--- RECORDS SUPPLIED Enclosed Below ---

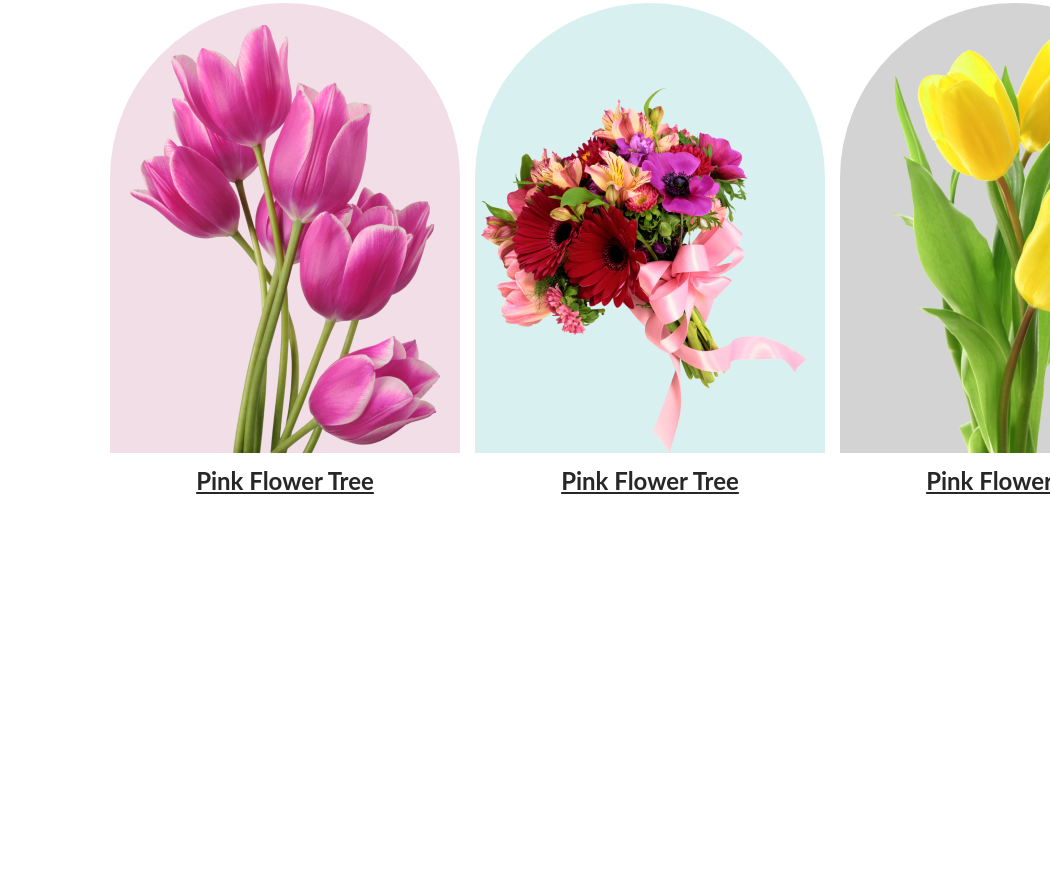
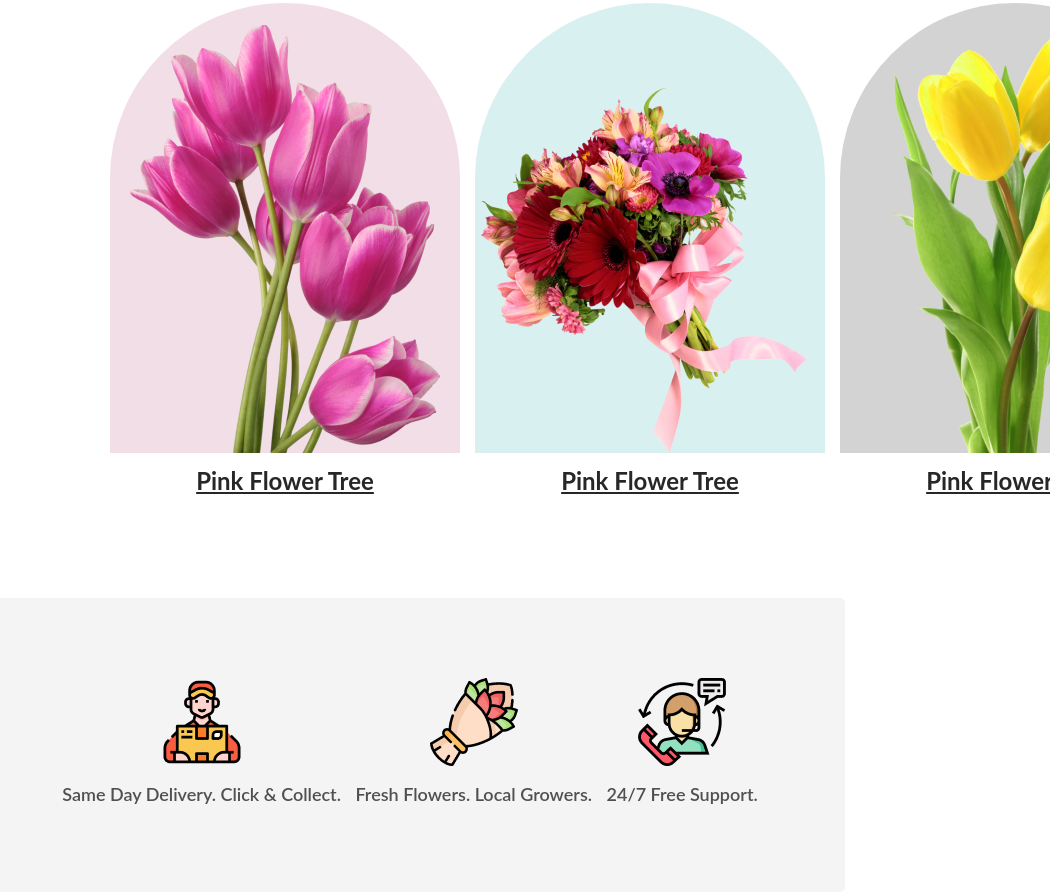
Before and after one commit to anik-biswas/online-flower-shop, a plain HTML site: page index.html in a window 1280 px wide. Shown: the part 669-1561 px from the top of the page, without its empty margins (230-1280 px from the left). Before the commit the page ends 1267 px from the top, so only its background shows below. Drawn offline with Linux system fonts and the light colour scheme.

Commit message:
support section update

```diff
--- a/index.html
+++ b/index.html
@@ -42,6 +42,22 @@
 
 
             </section>
+            <section class="support-section">
+                <div class="support-section-container">
+                <div class="support-section-info">
+                    <img src="image/Group 57.png" alt="">
+                    <p>Same Day Delivery. Click & Collect.</p>
+                </div>
+                <div class="support-section-info">
+                    <img src="image/Group 58.png" alt="">
+                    <p>Fresh Flowers. Local Growers.</p>
+                </div>
+                <div class="support-section-info">
+                    <img src="image/Group 59.png" alt="">
+                    <p>24/7 Free Support.</p>
+                </div>
+                </div>
+            </section>
         </main>
     </body>
 </html>
--- a/style.css
+++ b/style.css
@@ -120,3 +120,23 @@ main section {
     line-height: 35px;
     text-decoration-line: underline;
 }
+
+.support-section {
+    margin: 0 205px;
+    padding: 80px;
+    border-radius: 5px;
+    background: rgba(39, 39, 39, 0.05);
+}
+
+.support-section-container {
+    display: flex;
+    justify-content: space-around;
+    align-items: center;
+}
+.support-section-info {
+    color: rgba(39, 39, 39, 0.80);
+    text-align: center;
+    font-size: 18px;
+    font-weight: 600;
+    line-height: 35px;
+}
```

--- End of Enclosed RECORDS SUPPLIED ---

→ **WORK TASK**
In the records above, find each line with the word "container" and copy it out.

→ **WRITTEN SOLUTION**
+                <div class="support-section-container">
+.support-section-container {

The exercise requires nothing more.